▶ [Excerpted records]:
[Start of Attachment]
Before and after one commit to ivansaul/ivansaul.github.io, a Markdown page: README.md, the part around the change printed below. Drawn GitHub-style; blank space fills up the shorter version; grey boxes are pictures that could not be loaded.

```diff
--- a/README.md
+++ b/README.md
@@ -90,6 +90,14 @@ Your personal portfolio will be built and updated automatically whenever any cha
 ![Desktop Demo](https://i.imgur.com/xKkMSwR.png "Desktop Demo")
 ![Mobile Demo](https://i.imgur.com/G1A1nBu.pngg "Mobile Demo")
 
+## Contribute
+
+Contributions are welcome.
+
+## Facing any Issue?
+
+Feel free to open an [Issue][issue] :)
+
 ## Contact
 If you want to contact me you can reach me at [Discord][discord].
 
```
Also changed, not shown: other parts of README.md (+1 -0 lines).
[End of Attachment]
[Start of Attachment]
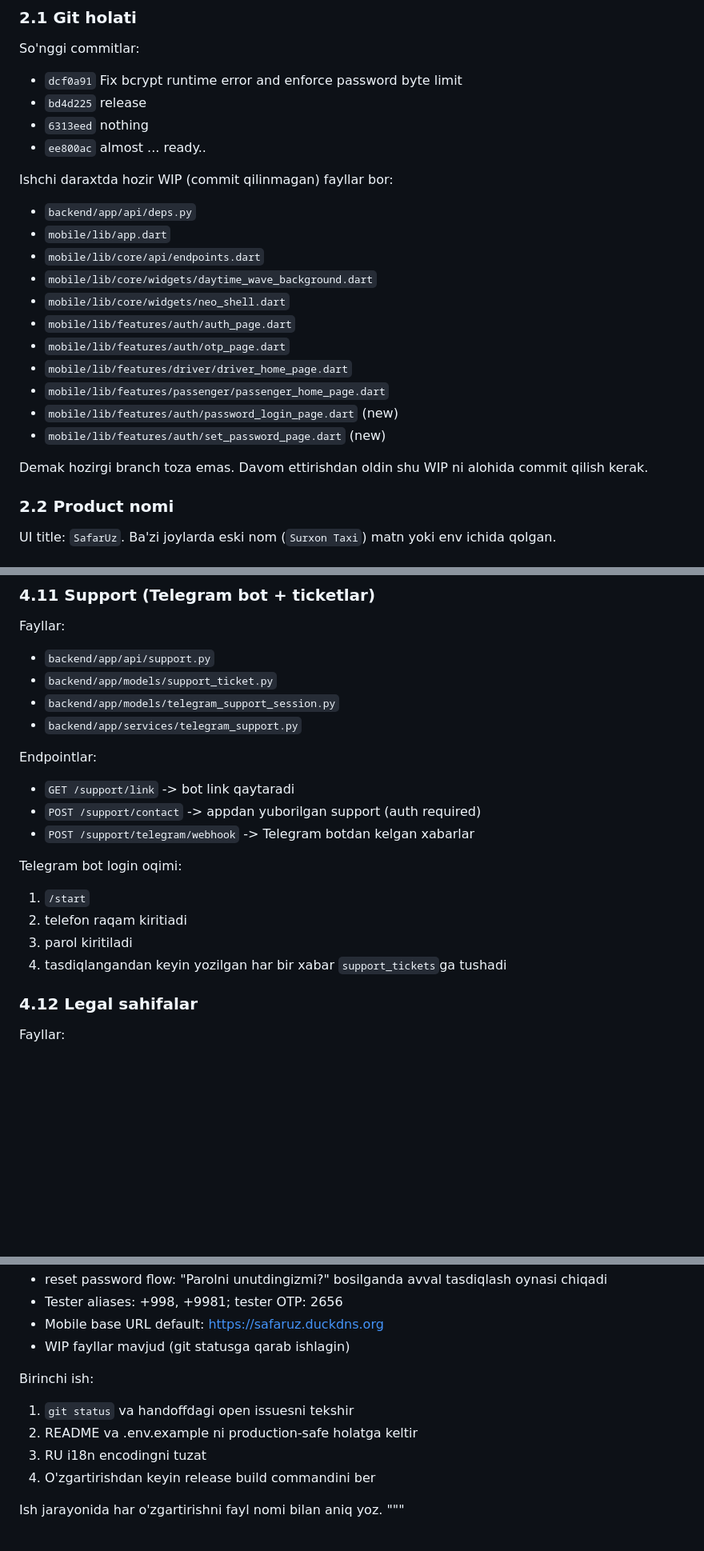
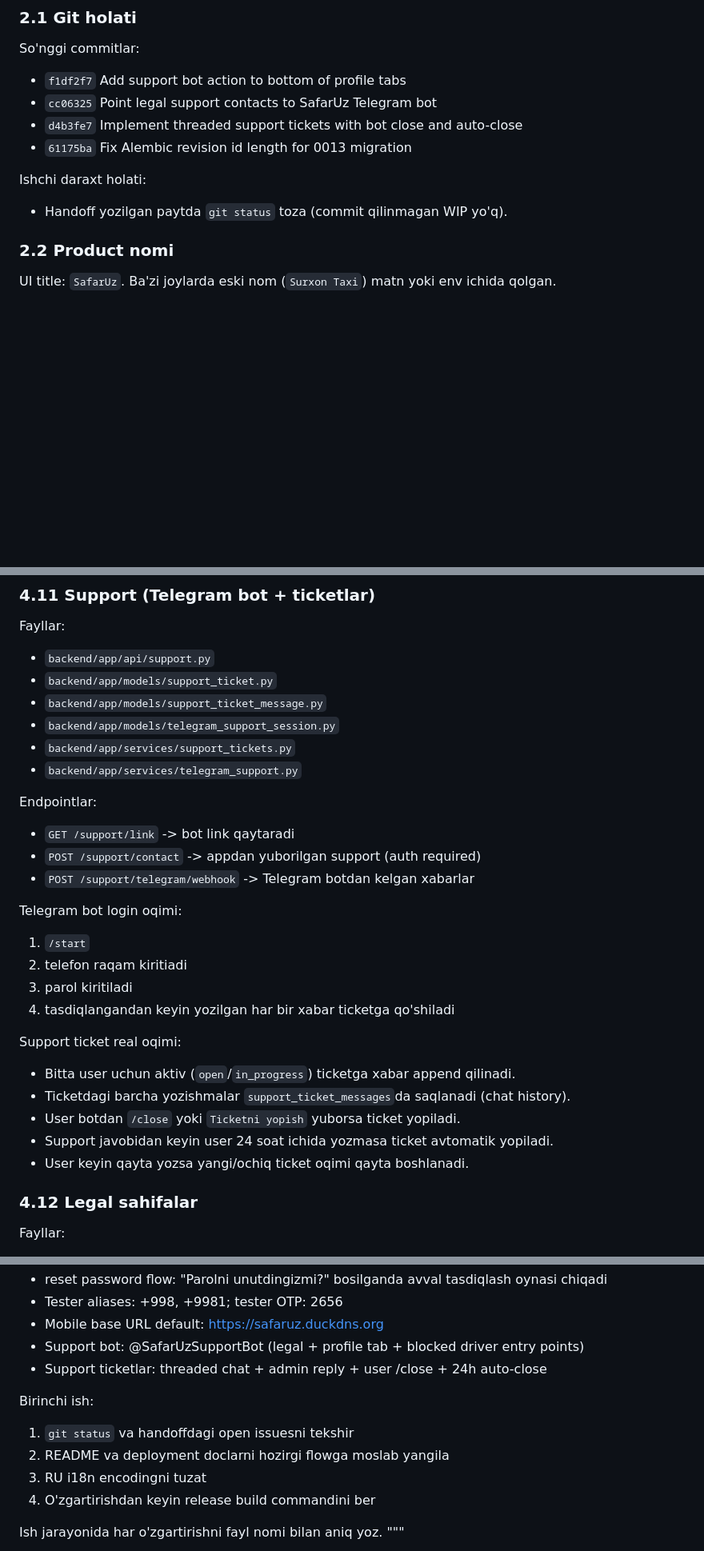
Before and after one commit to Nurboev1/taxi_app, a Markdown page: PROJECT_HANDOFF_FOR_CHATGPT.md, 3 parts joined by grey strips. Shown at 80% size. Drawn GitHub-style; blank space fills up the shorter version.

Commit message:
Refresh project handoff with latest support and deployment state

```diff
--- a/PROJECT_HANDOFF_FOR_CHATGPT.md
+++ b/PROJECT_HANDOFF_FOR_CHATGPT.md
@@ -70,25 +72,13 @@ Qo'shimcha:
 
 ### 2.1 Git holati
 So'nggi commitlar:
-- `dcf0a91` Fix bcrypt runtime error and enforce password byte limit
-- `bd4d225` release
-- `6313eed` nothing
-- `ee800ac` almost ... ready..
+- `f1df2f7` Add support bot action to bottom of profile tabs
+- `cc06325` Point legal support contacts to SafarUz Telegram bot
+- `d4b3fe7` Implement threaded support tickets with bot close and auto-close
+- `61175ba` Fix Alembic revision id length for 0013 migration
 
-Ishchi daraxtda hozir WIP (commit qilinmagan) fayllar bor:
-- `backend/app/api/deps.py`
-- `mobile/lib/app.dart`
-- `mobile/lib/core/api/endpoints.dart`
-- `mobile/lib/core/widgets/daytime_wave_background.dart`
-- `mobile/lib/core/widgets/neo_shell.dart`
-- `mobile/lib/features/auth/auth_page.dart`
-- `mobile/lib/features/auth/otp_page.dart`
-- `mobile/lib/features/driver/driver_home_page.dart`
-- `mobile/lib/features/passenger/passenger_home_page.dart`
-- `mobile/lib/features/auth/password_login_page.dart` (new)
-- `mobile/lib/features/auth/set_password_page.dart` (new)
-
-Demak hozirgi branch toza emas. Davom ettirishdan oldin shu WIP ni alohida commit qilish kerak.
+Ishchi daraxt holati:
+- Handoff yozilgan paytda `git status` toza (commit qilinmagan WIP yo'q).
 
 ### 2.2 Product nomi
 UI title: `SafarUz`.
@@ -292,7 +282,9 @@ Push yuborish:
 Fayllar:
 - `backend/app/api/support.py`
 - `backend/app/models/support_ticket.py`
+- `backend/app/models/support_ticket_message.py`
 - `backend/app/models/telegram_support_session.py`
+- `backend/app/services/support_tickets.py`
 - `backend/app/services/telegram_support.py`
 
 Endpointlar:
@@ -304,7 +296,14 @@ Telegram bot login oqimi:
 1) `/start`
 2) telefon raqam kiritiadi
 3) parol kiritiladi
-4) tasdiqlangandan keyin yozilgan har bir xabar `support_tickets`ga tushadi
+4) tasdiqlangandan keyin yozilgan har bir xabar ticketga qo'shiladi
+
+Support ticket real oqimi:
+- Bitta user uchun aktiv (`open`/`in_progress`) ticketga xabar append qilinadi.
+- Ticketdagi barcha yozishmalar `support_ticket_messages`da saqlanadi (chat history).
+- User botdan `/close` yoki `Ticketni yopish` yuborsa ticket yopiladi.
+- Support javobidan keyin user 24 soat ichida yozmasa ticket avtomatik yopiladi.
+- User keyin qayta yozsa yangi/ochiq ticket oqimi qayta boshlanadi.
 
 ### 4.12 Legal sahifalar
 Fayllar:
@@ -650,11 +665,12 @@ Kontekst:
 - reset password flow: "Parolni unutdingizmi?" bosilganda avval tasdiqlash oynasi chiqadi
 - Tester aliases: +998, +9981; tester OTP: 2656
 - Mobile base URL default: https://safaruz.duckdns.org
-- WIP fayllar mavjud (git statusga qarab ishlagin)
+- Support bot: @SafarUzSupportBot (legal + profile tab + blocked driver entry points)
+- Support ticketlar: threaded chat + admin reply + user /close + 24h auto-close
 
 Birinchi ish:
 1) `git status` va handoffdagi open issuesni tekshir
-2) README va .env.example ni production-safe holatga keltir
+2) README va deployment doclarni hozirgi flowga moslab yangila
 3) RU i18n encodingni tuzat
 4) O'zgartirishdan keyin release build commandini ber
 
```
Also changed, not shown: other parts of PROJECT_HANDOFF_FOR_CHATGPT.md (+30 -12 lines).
[End of Attachment]
▶ [Task statement]:
From the listing above, return the lines starting at the one with "Before and after one commit to ivansaul/ivansaul.github.io, a" and ending at the one with "Also changed, not shown: other parts of README.md", both kept, exactly as they appear and nothing more.

▶ [Finished exercise]:
Before and after one commit to ivansaul/ivansaul.github.io, a Markdown page: README.md, the part around the change printed below. Drawn GitHub-style; blank space fills up the shorter version; grey boxes are pictures that could not be loaded.

```diff
--- a/README.md
+++ b/README.md
@@ -90,6 +90,14 @@ Your personal portfolio will be built and updated automatically whenever any cha
 ![Desktop Demo](https://i.imgur.com/xKkMSwR.png "Desktop Demo")
 ![Mobile Demo](https://i.imgur.com/G1A1nBu.pngg "Mobile Demo")
 
+## Contribute
+
+Contributions are welcome.
+
+## Facing any Issue?
+
+Feel free to open an [Issue][issue] :)
+
 ## Contact
 If you want to contact me you can reach me at [Discord][discord].
 
```
Also changed, not shown: other parts of README.md (+1 -0 lines).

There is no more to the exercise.